Can Friedman's gradient boosting machine achieve better performance than Breiman's Random Forest? If so, in which conditions or what kind of data set can make gbm better?
The following provides an explanation as per why Boosting generally outperforms Random Forest in practice, but I would be very interested to know which other different factors may explain Boosting's edge over RF in specific settings.
Basically, within the $error=bias+variance$ framework, RF can only reduce error through reducing the variance (Hastie et al. 2009 p. 588). The bias is fixed and equal to the bias of a single tree in the forest (hence the need to grow very large trees, that have very low bias).
On the other hand, Boosting reduces bias (by adding each new tree in the sequence so that what was missed by the preceding tree is captured), but also variance (by combining many models).
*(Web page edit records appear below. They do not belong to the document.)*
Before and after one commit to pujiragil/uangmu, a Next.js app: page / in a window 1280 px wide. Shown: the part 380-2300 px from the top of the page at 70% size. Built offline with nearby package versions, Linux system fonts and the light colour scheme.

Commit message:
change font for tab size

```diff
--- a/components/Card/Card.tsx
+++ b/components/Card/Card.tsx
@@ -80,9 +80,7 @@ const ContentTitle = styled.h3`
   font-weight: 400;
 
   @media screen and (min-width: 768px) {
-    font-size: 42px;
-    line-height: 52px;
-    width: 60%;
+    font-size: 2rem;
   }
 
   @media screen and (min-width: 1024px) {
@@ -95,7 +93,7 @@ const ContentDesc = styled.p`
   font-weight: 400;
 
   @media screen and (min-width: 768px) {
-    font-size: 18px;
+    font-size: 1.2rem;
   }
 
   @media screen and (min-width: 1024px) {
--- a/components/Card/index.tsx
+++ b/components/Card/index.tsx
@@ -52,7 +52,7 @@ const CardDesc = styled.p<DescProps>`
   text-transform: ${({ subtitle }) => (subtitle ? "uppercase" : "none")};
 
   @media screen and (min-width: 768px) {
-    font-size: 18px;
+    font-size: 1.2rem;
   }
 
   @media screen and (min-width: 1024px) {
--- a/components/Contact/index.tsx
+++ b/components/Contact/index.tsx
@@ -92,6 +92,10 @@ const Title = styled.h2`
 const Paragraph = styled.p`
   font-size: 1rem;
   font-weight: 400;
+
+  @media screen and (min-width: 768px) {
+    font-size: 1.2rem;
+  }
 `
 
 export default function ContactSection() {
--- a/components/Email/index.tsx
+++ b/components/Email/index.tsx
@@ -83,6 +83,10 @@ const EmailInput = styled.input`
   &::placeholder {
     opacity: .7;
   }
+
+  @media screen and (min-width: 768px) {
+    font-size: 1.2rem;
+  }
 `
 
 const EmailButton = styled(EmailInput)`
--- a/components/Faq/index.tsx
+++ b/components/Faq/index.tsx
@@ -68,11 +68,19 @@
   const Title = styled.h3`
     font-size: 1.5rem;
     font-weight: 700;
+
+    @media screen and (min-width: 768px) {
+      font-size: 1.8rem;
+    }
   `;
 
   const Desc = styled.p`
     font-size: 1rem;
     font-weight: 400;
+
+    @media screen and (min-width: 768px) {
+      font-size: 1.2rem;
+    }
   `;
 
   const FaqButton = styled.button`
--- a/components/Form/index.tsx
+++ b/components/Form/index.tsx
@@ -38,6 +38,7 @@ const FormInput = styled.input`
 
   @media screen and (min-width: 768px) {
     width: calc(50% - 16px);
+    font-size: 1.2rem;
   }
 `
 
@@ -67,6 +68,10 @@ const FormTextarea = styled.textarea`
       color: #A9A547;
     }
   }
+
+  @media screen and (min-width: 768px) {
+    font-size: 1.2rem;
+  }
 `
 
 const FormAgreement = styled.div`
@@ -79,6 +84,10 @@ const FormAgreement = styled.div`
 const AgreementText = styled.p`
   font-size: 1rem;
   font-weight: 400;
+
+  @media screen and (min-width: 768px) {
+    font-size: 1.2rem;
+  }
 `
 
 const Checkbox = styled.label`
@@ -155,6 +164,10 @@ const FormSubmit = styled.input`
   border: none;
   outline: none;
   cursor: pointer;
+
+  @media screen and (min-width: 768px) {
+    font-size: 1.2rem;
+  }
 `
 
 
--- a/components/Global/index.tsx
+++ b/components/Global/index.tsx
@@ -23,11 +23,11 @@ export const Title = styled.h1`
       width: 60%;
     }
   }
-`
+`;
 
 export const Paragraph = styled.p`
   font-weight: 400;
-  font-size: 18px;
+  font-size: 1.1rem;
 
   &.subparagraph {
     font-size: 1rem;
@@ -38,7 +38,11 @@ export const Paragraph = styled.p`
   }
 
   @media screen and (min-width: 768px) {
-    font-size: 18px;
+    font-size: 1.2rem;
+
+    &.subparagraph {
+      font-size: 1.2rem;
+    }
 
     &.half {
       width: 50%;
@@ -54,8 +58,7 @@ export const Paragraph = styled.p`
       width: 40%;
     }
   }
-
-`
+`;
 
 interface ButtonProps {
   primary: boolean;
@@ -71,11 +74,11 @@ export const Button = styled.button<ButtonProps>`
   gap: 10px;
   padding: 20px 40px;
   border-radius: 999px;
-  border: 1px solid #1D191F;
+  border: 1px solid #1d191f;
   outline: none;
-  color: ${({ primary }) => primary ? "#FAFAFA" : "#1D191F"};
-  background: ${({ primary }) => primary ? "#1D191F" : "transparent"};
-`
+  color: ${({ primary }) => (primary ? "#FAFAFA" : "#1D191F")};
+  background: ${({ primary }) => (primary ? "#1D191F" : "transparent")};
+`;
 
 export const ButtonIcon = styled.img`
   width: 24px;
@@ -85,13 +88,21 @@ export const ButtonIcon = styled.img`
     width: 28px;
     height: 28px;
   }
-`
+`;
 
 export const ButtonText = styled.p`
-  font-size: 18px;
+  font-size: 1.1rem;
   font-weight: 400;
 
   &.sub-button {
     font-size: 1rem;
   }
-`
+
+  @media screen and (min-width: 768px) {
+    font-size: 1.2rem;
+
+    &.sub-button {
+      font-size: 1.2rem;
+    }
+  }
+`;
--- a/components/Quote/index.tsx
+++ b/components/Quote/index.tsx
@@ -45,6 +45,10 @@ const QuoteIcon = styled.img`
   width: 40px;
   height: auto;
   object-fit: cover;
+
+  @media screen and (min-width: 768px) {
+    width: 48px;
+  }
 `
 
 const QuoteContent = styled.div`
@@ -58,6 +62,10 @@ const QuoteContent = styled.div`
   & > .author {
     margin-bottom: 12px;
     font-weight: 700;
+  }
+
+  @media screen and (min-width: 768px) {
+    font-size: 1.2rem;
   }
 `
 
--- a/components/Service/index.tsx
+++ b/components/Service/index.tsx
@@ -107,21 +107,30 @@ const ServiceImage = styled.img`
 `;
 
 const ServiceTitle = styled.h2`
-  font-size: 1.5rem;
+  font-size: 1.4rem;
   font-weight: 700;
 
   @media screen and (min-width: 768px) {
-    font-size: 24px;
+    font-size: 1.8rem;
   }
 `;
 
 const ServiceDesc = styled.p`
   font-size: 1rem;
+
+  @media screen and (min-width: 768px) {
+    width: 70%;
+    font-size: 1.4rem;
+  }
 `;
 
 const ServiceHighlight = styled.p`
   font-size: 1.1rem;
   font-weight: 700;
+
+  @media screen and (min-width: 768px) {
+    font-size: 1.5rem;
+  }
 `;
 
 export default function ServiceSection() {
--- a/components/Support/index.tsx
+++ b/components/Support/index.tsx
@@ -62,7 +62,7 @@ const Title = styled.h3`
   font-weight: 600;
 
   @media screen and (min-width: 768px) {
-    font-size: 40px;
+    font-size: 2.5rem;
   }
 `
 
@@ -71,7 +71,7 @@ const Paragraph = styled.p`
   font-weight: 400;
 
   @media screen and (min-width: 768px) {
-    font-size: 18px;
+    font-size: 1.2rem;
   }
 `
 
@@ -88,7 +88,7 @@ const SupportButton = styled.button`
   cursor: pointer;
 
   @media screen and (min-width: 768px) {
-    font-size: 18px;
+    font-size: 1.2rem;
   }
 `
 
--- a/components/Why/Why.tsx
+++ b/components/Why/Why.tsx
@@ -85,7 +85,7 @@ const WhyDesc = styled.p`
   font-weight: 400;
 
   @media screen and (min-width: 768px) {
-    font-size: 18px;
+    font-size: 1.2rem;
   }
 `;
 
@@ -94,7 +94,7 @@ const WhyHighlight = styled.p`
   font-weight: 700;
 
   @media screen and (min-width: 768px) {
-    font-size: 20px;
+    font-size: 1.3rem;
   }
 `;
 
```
So, Boosting reduces error on both fronts, whereas RF can only reduce error through reducing variance. Of course, as I said, there might be other explanations for the better performance of Boosting observed in practice. For instance, page 591 of the aforementioned book, it is said that Boosting outperforms RF on the nested sphere problem because in that particular case the true decision boundary is additive. (?) They also report that Boosting does better than RF for the spam and the California housing data.
Another reference that found Boosting to outperform RF is Caruana and Niculescu-Mizil 2006. Unfortunately, they report the results but don't try to explain what causes them. They compared the two classifiers (and many more) on 11 binary classification problems for 8 different performance metrics.